Some of Australia’s larger plant industries have appointed specialists to provide biosecurity advice and assistance to growers.
They also communicate with others in the supply chain to support regional and interstate biosecurity efforts. In many cases, they are considered ‘the face of biosecurity’ for an industry.
You can contact these biosecurity officers if you need help with any aspect of biosecurity on your farm.
Grains Producers Australia: Grains Biosecurity Officers are employed as part of the Grains Farm Biosecurity Program that began in 2007 with funding from producer levies and governments.

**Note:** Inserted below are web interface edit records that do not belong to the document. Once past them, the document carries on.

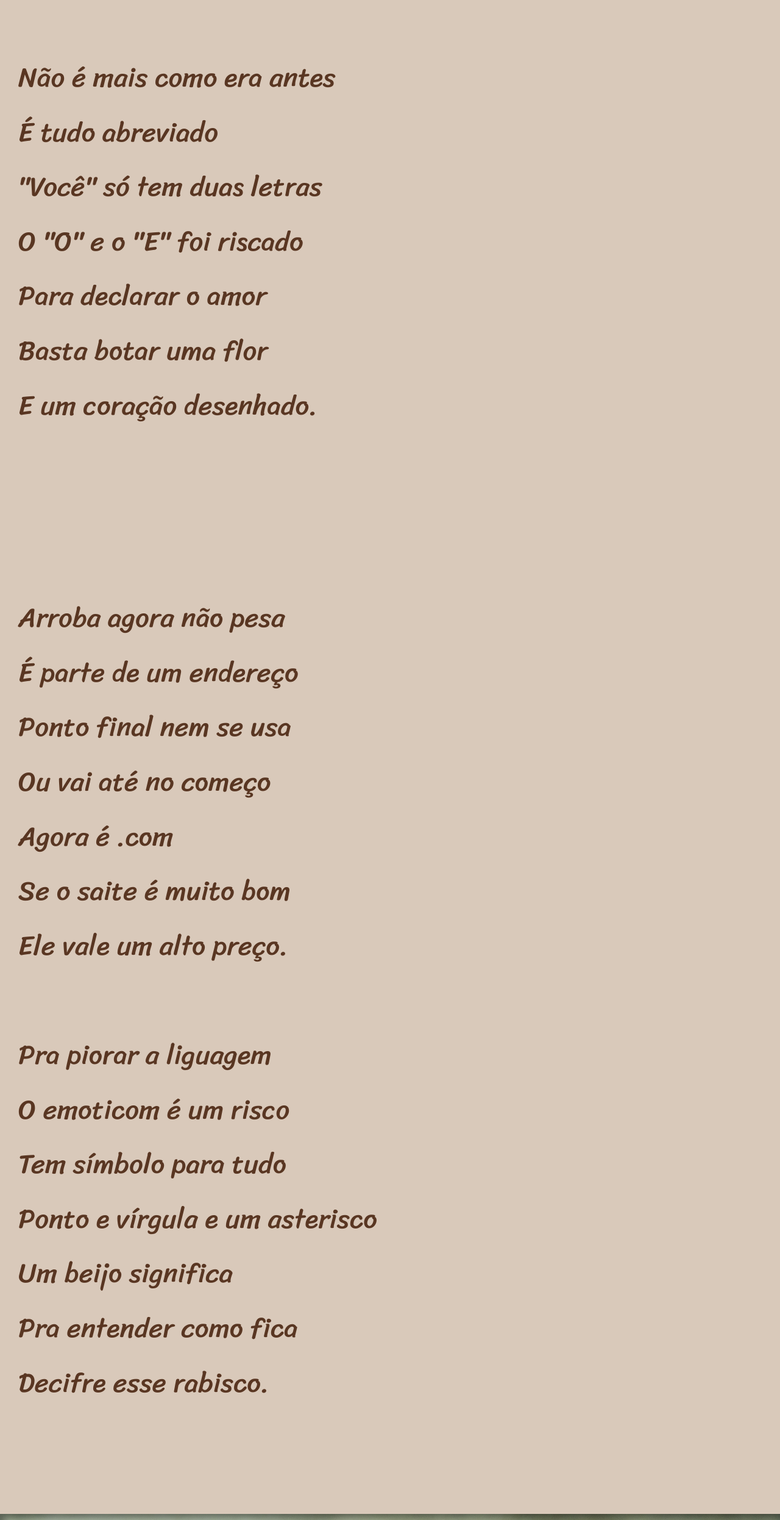
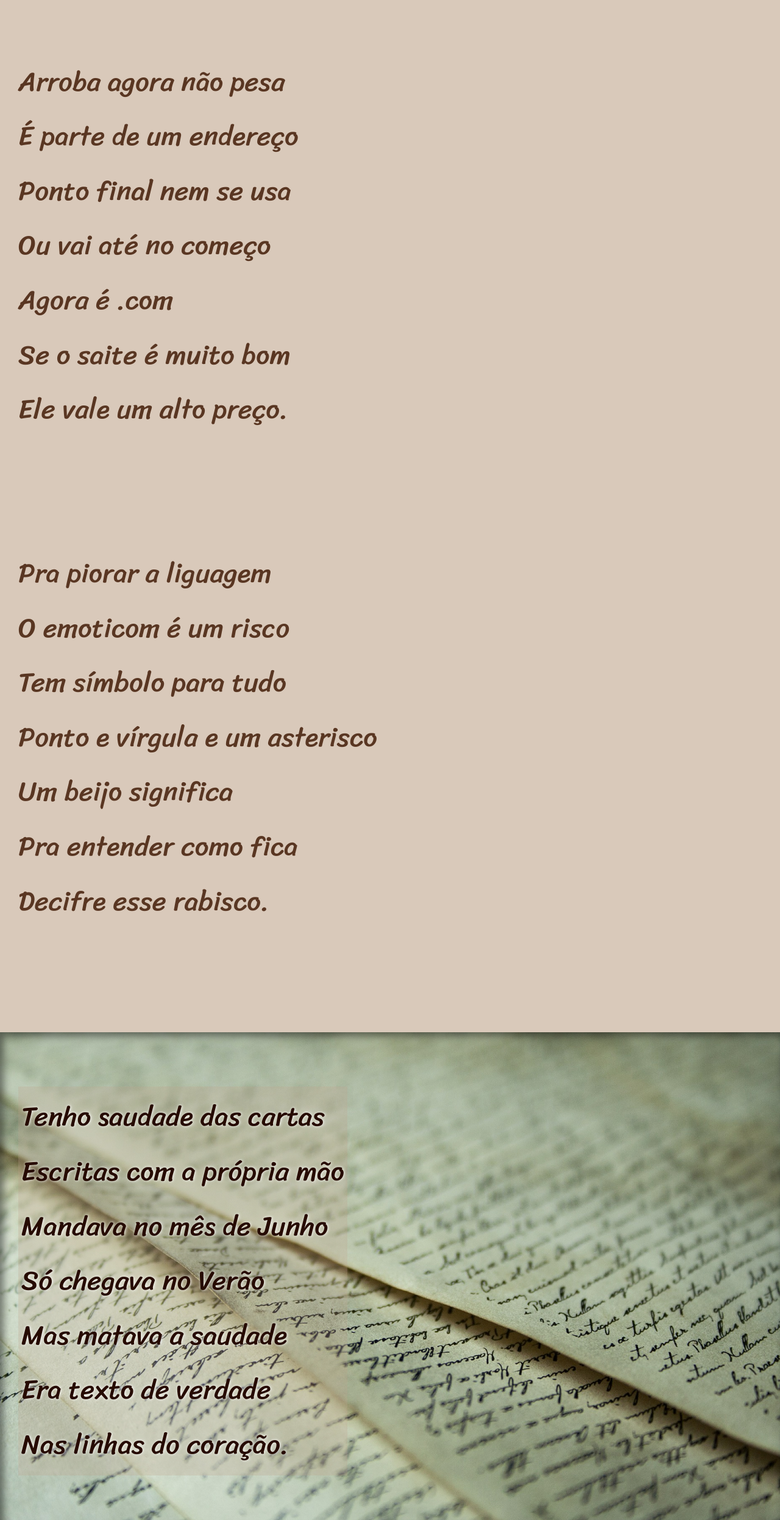
Before and after one commit to SuellenMMarques/cordelliterature, a plain HTML site: page index.html in a window 1280 px wide. Shown: the part 1953-4446 px from the top of the page at 61% size. Drawn offline with Linux system fonts and the light colour scheme.

Commit message:
Ajuste no parallax

```diff
--- a/index.html
+++ b/index.html
@@ -33,17 +33,6 @@
             E um coração desenhado.</p>
         </section>
 
-
-        <section class="paragrafy">
-            <p>Não é mais como era antes
-            É tudo abreviado
-            "Você" só tem duas letras
-            O "O" e o "E" foi riscado
-            Para declarar o amor
-            Basta botar uma flor
-            E um coração desenhado.</p>
-        </section>
-
         <section class="paragrafy">
             <p>Arroba agora não pesa
             É parte de um endereço
@@ -52,6 +41,7 @@
             Agora é .com
             Se o saite é muito bom
             Ele vale um alto preço.</p>
+
             <p>Pra piorar a liguagem
             O emoticom é um risco
             Tem símbolo para tudo
@@ -62,7 +52,7 @@
         </section>
 
         <section class="text-parallax" id="parallax2">
-            <p>Tenho saudade das cartas
+            <p id="paragrafy-parallax2">Tenho saudade das cartas
             Escritas com a própria mão
             Mandava no mês de Junho
             Só chegava no Verão
--- a/style.css
+++ b/style.css
@@ -66,7 +66,6 @@ section {
 }
 
 .text-parallax{
-    height: 100vh;
     background-attachment: fixed;
     background-position: center;
     background-repeat: no-repeat;
@@ -85,6 +84,14 @@ section {
     background-image: url(./assets/images/background002.jpg);
 }
 
+#paragrafy-parallax2{
+    display: inline-block;
+    padding: 5px;
+    background-color: #bfa38a42;
+    color: #260B01;
+    text-shadow: 1px 0px 5px white;
+}
+
 
 footer {
     background-color: #260B01;
```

The grains biosecurity officers located within the Department of Primary Industries in five states are currently focussing on the importance of cleaning and pressure testing of silos in preparation for a busy harvesting and storage period for growers.
Citrus Australia: A part-time Biosecurity Manager, Stuart Pettigrew, was employed during 2013 as part of an industry and HAL funded biosecurity project.
Stuart recently travelled to California and Florida in the USA and saw first-hand the devastation caused to the citrus industry there by huanglongbing and its insect vector, the Asiatic citrus psyllid. The visit motivated him to focus on coordinated surveillance for citrus pests to protect the industry from some of its biggest biosecurity threats.
AUSVEG: A full-time Biosecurity and Special Projects Coordinator, Jessica Lye, for potatoes and vegetables was appointed in late 2013, with funding from producer levies.
Although Jessica is new to the role, since receiving training in emergency responses she has immediately put it to good use, advising vegetable growers in the Northern Territory affected by or concerned about the Cucumber Green Mottle Mosaic Virus and biosecurity measures to use on-farm.
If you have any queries, please email firstname.lastname@example.org or call and ask for Dr Lye on 03 9882 0277.
As well as providing biosecurity advice to growers, industry biosecurity specialists can advocate on behalf of growers, contribute grower perspectives to industry and governments, and provide direction to future research.